#### What this task involves
The entries that follow should be duplicated in full, without a single alteration.
=== Materials provided ===
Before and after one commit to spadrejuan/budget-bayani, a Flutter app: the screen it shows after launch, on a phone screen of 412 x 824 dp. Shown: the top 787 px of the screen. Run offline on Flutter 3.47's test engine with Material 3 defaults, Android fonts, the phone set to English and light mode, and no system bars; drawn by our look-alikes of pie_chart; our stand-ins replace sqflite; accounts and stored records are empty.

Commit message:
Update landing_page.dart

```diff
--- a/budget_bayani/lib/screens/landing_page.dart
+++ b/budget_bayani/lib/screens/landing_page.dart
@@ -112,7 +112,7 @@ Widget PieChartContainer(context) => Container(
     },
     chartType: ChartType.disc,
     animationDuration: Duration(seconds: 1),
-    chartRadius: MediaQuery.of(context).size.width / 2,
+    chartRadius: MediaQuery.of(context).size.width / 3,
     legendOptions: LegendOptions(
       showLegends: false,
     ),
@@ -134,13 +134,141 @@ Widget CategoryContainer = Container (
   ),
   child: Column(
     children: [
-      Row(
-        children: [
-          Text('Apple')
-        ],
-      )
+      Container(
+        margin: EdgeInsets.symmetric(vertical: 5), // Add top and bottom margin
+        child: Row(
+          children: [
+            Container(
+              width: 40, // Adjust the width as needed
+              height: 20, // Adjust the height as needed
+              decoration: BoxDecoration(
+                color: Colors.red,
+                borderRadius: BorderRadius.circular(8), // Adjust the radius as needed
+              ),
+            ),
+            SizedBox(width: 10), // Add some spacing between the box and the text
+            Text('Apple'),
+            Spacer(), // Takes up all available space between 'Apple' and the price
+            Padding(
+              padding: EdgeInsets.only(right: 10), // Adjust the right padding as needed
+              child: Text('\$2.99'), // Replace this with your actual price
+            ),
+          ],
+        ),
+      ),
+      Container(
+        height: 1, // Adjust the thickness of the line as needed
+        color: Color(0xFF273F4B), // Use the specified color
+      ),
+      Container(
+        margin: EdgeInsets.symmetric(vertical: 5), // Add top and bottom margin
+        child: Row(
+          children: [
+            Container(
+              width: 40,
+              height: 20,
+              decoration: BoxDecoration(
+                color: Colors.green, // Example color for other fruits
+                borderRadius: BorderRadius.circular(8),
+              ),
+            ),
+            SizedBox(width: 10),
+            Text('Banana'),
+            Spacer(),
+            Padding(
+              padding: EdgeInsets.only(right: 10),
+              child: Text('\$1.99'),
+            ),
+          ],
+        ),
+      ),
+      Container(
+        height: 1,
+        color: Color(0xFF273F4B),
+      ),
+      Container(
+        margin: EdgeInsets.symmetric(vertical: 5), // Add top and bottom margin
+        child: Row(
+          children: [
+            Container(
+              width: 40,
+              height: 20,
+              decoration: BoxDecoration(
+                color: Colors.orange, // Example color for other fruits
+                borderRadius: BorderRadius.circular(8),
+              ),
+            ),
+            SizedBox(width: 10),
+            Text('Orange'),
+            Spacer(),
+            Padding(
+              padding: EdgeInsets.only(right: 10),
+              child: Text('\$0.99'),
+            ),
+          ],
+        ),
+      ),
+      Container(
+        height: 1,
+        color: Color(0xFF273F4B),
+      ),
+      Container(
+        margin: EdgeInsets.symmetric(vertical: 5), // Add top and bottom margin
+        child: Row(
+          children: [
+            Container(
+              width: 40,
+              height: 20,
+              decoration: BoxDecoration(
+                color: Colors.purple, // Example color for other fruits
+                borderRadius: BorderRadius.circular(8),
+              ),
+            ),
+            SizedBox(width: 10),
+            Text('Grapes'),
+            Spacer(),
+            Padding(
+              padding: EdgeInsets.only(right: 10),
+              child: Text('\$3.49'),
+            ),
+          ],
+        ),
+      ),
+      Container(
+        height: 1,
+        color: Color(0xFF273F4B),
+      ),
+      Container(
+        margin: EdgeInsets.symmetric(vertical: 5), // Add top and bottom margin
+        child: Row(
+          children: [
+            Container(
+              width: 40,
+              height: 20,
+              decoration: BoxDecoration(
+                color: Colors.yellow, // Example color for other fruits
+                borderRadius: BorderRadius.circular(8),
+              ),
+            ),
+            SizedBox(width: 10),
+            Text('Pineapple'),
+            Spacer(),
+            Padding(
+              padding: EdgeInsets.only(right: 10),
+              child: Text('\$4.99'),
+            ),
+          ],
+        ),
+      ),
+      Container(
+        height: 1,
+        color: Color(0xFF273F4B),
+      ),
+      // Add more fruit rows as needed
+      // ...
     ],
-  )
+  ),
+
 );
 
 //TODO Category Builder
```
===
#### Reply to the task
Before and after one commit to spadrejuan/budget-bayani, a Flutter app: the screen it shows after launch, on a phone screen of 412 x 824 dp. Shown: the top 787 px of the screen. Run offline on Flutter 3.47's test engine with Material 3 defaults, Android fonts, the phone set to English and light mode, and no system bars; drawn by our look-alikes of pie_chart; our stand-ins replace sqflite; accounts and stored records are empty.

Commit message:
Update landing_page.dart

```diff
--- a/budget_bayani/lib/screens/landing_page.dart
+++ b/budget_bayani/lib/screens/landing_page.dart
@@ -112,7 +112,7 @@ Widget PieChartContainer(context) => Container(
     },
     chartType: ChartType.disc,
     animationDuration: Duration(seconds: 1),
-    chartRadius: MediaQuery.of(context).size.width / 2,
+    chartRadius: MediaQuery.of(context).size.width / 3,
     legendOptions: LegendOptions(
       showLegends: false,
     ),
@@ -134,13 +134,141 @@ Widget CategoryContainer = Container (
   ),
   child: Column(
     children: [
-      Row(
-        children: [
-          Text('Apple')
-        ],
-      )
+      Container(
+        margin: EdgeInsets.symmetric(vertical: 5), // Add top and bottom margin
+        child: Row(
+          children: [
+            Container(
+              width: 40, // Adjust the width as needed
+              height: 20, // Adjust the height as needed
+              decoration: BoxDecoration(
+                color: Colors.red,
+                borderRadius: BorderRadius.circular(8), // Adjust the radius as needed
+              ),
+            ),
+            SizedBox(width: 10), // Add some spacing between the box and the text
+            Text('Apple'),
+            Spacer(), // Takes up all available space between 'Apple' and the price
+            Padding(
+              padding: EdgeInsets.only(right: 10), // Adjust the right padding as needed
+              child: Text('\$2.99'), // Replace this with your actual price
+            ),
+          ],
+        ),
+      ),
+      Container(
+        height: 1, // Adjust the thickness of the line as needed
+        color: Color(0xFF273F4B), // Use the specified color
+      ),
+      Container(
+        margin: EdgeInsets.symmetric(vertical: 5), // Add top and bottom margin
+        child: Row(
+          children: [
+            Container(
+              width: 40,
+              height: 20,
+              decoration: BoxDecoration(
+                color: Colors.green, // Example color for other fruits
+                borderRadius: BorderRadius.circular(8),
+              ),
+            ),
+            SizedBox(width: 10),
+            Text('Banana'),
+            Spacer(),
+            Padding(
+              padding: EdgeInsets.only(right: 10),
+              child: Text('\$1.99'),
+            ),
+          ],
+        ),
+      ),
+      Container(
+        height: 1,
+        color: Color(0xFF273F4B),
+      ),
+      Container(
+        margin: EdgeInsets.symmetric(vertical: 5), // Add top and bottom margin
+        child: Row(
+          children: [
+            Container(
+              width: 40,
+              height: 20,
+              decoration: BoxDecoration(
+                color: Colors.orange, // Example color for other fruits
+                borderRadius: BorderRadius.circular(8),
+              ),
+            ),
+            SizedBox(width: 10),
+            Text('Orange'),
+            Spacer(),
+            Padding(
+              padding: EdgeInsets.only(right: 10),
+              child: Text('\$0.99'),
+            ),
+          ],
+        ),
+      ),
+      Container(
+        height: 1,
+        color: Color(0xFF273F4B),
+      ),
+      Container(
+        margin: EdgeInsets.symmetric(vertical: 5), // Add top and bottom margin
+        child: Row(
+          children: [
+            Container(
+              width: 40,
+              height: 20,
+              decoration: BoxDecoration(
+                color: Colors.purple, // Example color for other fruits
+                borderRadius: BorderRadius.circular(8),
+              ),
+            ),
+            SizedBox(width: 10),
+            Text('Grapes'),
+            Spacer(),
+            Padding(
+              padding: EdgeInsets.only(right: 10),
+              child: Text('\$3.49'),
+            ),
+          ],
+        ),
+      ),
+      Container(
+        height: 1,
+        color: Color(0xFF273F4B),
+      ),
+      Container(
+        margin: EdgeInsets.symmetric(vertical: 5), // Add top and bottom margin
+        child: Row(
+          children: [
+            Container(
+              width: 40,
+              height: 20,
+              decoration: BoxDecoration(
+                color: Colors.yellow, // Example color for other fruits
+                borderRadius: BorderRadius.circular(8),
+              ),
+            ),
+            SizedBox(width: 10),
+            Text('Pineapple'),
+            Spacer(),
+            Padding(
+              padding: EdgeInsets.only(right: 10),
+              child: Text('\$4.99'),
+            ),
+          ],
+        ),
+      ),
+      Container(
+        height: 1,
+        color: Color(0xFF273F4B),
+      ),
+      // Add more fruit rows as needed
+      // ...
     ],
-  )
+  ),
+
 );
 
 //TODO Category Builder
```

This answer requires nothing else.